### Exercise:
Nothing but the pictures is dropped; write out all the remaining data below exactly.

### Provided entries:
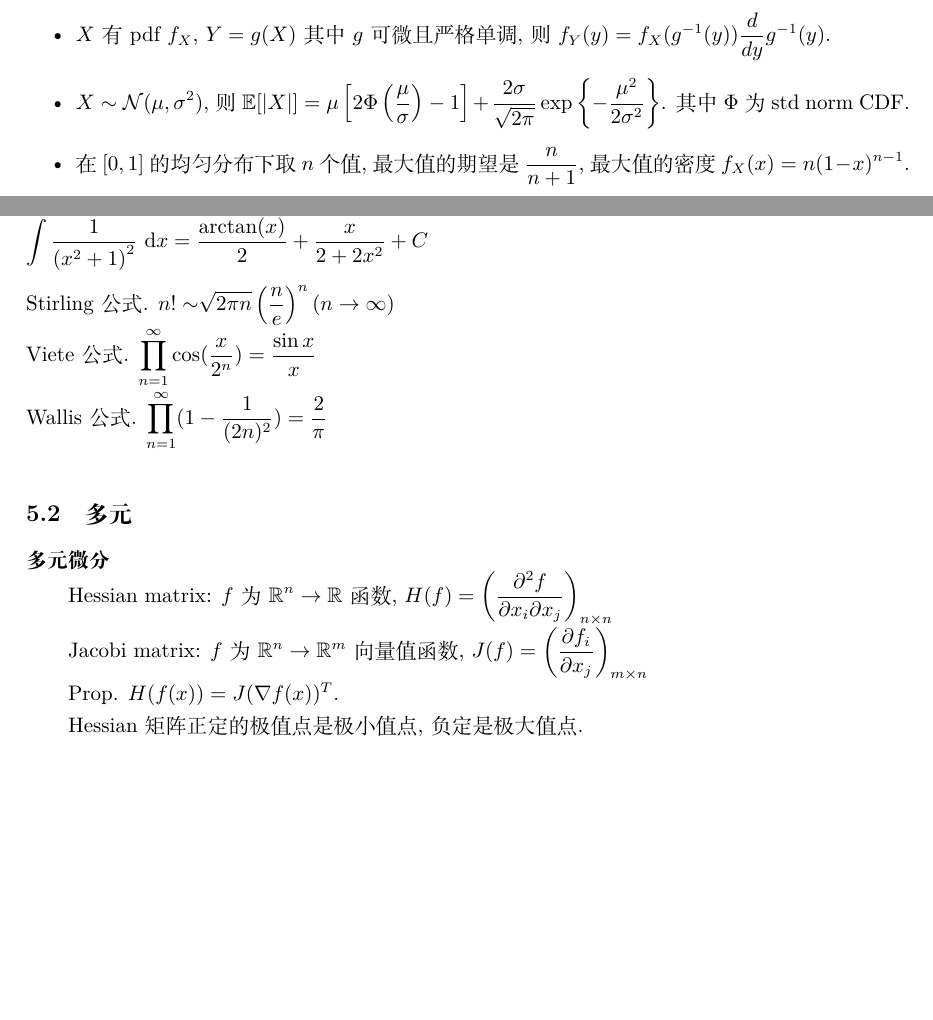
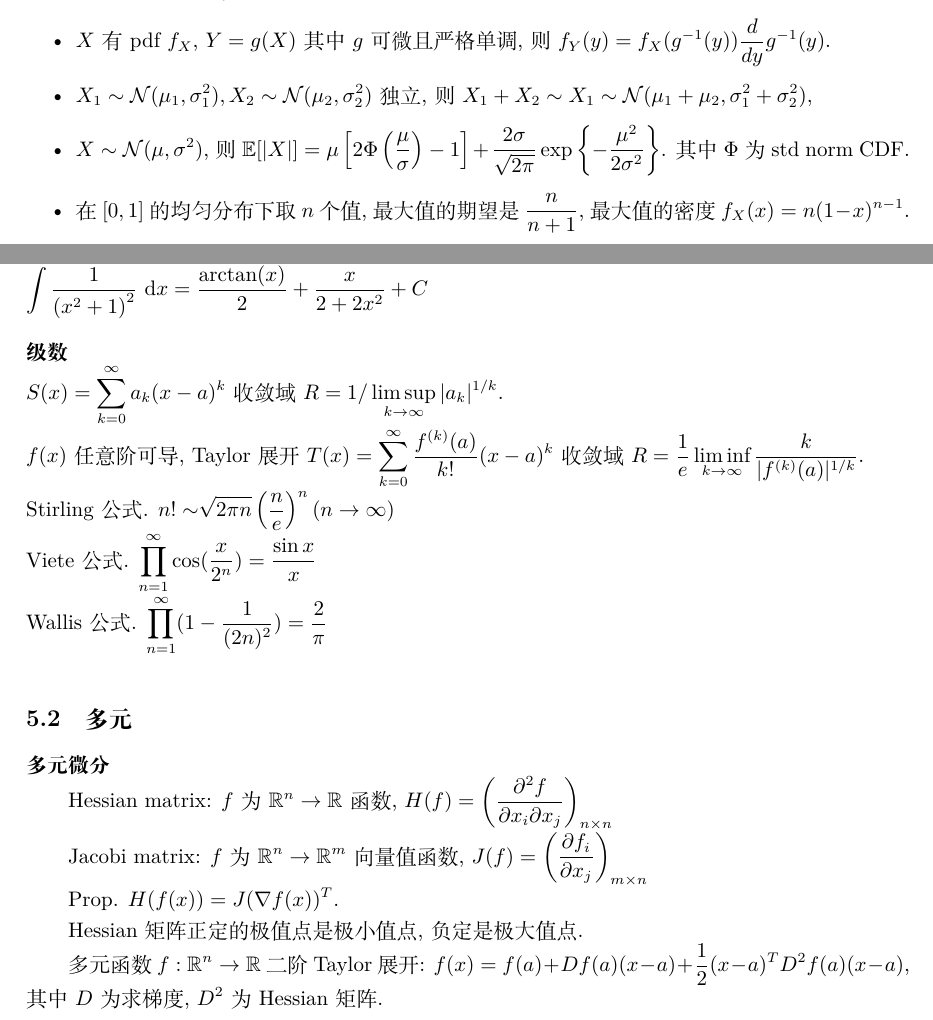
Before and after one commit to Syyyk/Quant-Interview-Cheat-Sheet, a LaTeX document (cheat sheet.tex): two parts of pages 2 and 13 of 17, joined at a grey line, cut so that both start at the same text, the shorter picture padded with empty space. Compiled offline with XeLaTeX.

Commit message:
Minor changes

```diff
--- a/cheat sheet.tex
+++ b/cheat sheet.tex
@@ -91,6 +91,9 @@ where $g(x_1,\dots,x_k)=\mathbb{E}[f(x_1,\dots,x_k,Y_1,\dots,Y_l)]$. \\
 
 \item $X$有pdf $f_X$, $Y=g(X)$其中$g$可微且严格单调, 则$f_Y(y)=f_X(g^{-1}(y))\frac{d}{dy}g^{-1}(y)$.
 
+\item $X_1\sim \mathcal{N}(\mu_1,\sigma_1^2), X_2\sim \mathcal{N}(\mu_2,\sigma_2^2)$ 独立,
+	则$X_1+X_2\sim X_1\sim \mathcal{N}(\mu_1+\mu_2,\sigma_1^2+\sigma_2^2), $
+
 \item $X\sim \mathcal{N}(\mu,\sigma^2)$,
 	则$\mathbb{E}[|X|]=\mu\left[2 \Phi\left(\frac{\mu}{\sigma}\right)-1\right]+
 		\frac{2 \sigma}{\sqrt{2 \pi}} \exp \left\{-\frac{\mu^{2}}{2 \sigma^{2}}\right\}$.
@@ -676,6 +681,11 @@ $\int \frac{1}{\left((x-a)^{2}+b^{2}\right)^{k}} \mathrm{d} x \stackrel{t=\frac{
 \frac{1}{b^{2 k-1}} \int \frac{1}{\left(t^{2}+1\right)^{k}} \mathrm{d} t$, \\
 $\int \frac{1}{\left(x^{2}+1\right)^{2}} \mathrm{~d} x=\frac{\arctan(x)}{2}+\frac{x}{2+2x^2}+C$\\
 
+\noindent \textbf{级数}\\
+$S(x)=\sum_{k=0}^{\infty} a_k (x-a)^k$ 收敛域 $R = 1/ \limsup_{k\to\infty} |a_k|^{1/k}$. \\
+$f(x)$ 任意阶可导, Taylor展开 $T(x)=\sum_{k=0}^{\infty} \frac{f^{(k)}(a)}{k!} (x-a)^k$ 收敛域
+$R = \frac1e \liminf_{k\to\infty} \frac{k}{|f^{(k)}(a)|^{1/k}}$.
+
 \noindent Stirling公式. $n!\sim \sqrt[]{2\pi n}\left(\frac{n}{e}\right)^n (n\to\infty )$\\
 Viete公式. $\prod_{n=1}^{\infty} \cos (\frac{x}{2^n})=\frac{\sin x}{x} $\\
 Wallis公式. $\prod_{n=1}^{\infty} (1-\frac{1}{(2n)^2})=\frac{2}{\pi } $\\
@@ -693,7 +703,11 @@ $J(f)=\left(\frac{\partial f_i}{\partial x_j}\right)_{m\times n}$
 
 Prop. $H(f(x))=J(\nabla f(x))^T$.
 
-Hessian矩阵正定的极值点是极小值点, 负定是极大值点.
+Hessian 矩阵正定的极值点是极小值点, 负定是极大值点.
+
+多元函数 $f:\mathbb{R}^n\to\mathbb{R}$ 二阶 Taylor 展开:
+$f(x) = f(a) + Df(a) (x-a) + \frac12 (x-a)^T D^2f(a) (x-a)$,
+其中$D$为求梯度, $D^2$为 Hessian 矩阵.
 
 隐函数存在定理:
 对多元函数$F(x_1,\dots,x_n,y)=0$, 在周围闭矩形连续且有连续偏导, $F_y\neq 0$, 有$\frac{\partial y}{\partial x_i}=-\frac{F_{x_i}}{F_y}$.
```
Also changed, not shown: cheat sheet.tex (18 more changed lines). Lines whose indentation alone changed are shown as unchanged.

### Output for this task:
Before and after one commit to Syyyk/Quant-Interview-Cheat-Sheet, a LaTeX document (cheat sheet.tex): two parts of pages 2 and 13 of 17, joined at a grey line, cut so that both start at the same text, the shorter picture padded with empty space. Compiled offline with XeLaTeX.

Commit message:
Minor changes

```diff
--- a/cheat sheet.tex
+++ b/cheat sheet.tex
@@ -91,6 +91,9 @@ where $g(x_1,\dots,x_k)=\mathbb{E}[f(x_1,\dots,x_k,Y_1,\dots,Y_l)]$. \\
 
 \item $X$有pdf $f_X$, $Y=g(X)$其中$g$可微且严格单调, 则$f_Y(y)=f_X(g^{-1}(y))\frac{d}{dy}g^{-1}(y)$.
 
+\item $X_1\sim \mathcal{N}(\mu_1,\sigma_1^2), X_2\sim \mathcal{N}(\mu_2,\sigma_2^2)$ 独立,
+	则$X_1+X_2\sim X_1\sim \mathcal{N}(\mu_1+\mu_2,\sigma_1^2+\sigma_2^2), $
+
 \item $X\sim \mathcal{N}(\mu,\sigma^2)$,
 	则$\mathbb{E}[|X|]=\mu\left[2 \Phi\left(\frac{\mu}{\sigma}\right)-1\right]+
 		\frac{2 \sigma}{\sqrt{2 \pi}} \exp \left\{-\frac{\mu^{2}}{2 \sigma^{2}}\right\}$.
@@ -676,6 +681,11 @@ $\int \frac{1}{\left((x-a)^{2}+b^{2}\right)^{k}} \mathrm{d} x \stackrel{t=\frac{
 \frac{1}{b^{2 k-1}} \int \frac{1}{\left(t^{2}+1\right)^{k}} \mathrm{d} t$, \\
 $\int \frac{1}{\left(x^{2}+1\right)^{2}} \mathrm{~d} x=\frac{\arctan(x)}{2}+\frac{x}{2+2x^2}+C$\\
 
+\noindent \textbf{级数}\\
+$S(x)=\sum_{k=0}^{\infty} a_k (x-a)^k$ 收敛域 $R = 1/ \limsup_{k\to\infty} |a_k|^{1/k}$. \\
+$f(x)$ 任意阶可导, Taylor展开 $T(x)=\sum_{k=0}^{\infty} \frac{f^{(k)}(a)}{k!} (x-a)^k$ 收敛域
+$R = \frac1e \liminf_{k\to\infty} \frac{k}{|f^{(k)}(a)|^{1/k}}$.
+
 \noindent Stirling公式. $n!\sim \sqrt[]{2\pi n}\left(\frac{n}{e}\right)^n (n\to\infty )$\\
 Viete公式. $\prod_{n=1}^{\infty} \cos (\frac{x}{2^n})=\frac{\sin x}{x} $\\
 Wallis公式. $\prod_{n=1}^{\infty} (1-\frac{1}{(2n)^2})=\frac{2}{\pi } $\\
@@ -693,7 +703,11 @@ $J(f)=\left(\frac{\partial f_i}{\partial x_j}\right)_{m\times n}$
 
 Prop. $H(f(x))=J(\nabla f(x))^T$.
 
-Hessian矩阵正定的极值点是极小值点, 负定是极大值点.
+Hessian 矩阵正定的极值点是极小值点, 负定是极大值点.
+
+多元函数 $f:\mathbb{R}^n\to\mathbb{R}$ 二阶 Taylor 展开:
+$f(x) = f(a) + Df(a) (x-a) + \frac12 (x-a)^T D^2f(a) (x-a)$,
+其中$D$为求梯度, $D^2$为 Hessian 矩阵.
 
 隐函数存在定理:
 对多元函数$F(x_1,\dots,x_n,y)=0$, 在周围闭矩形连续且有连续偏导, $F_y\neq 0$, 有$\frac{\partial y}{\partial x_i}=-\frac{F_{x_i}}{F_y}$.
```
Also changed, not shown: cheat sheet.tex (18 more changed lines). Lines whose indentation alone changed are shown as unchanged.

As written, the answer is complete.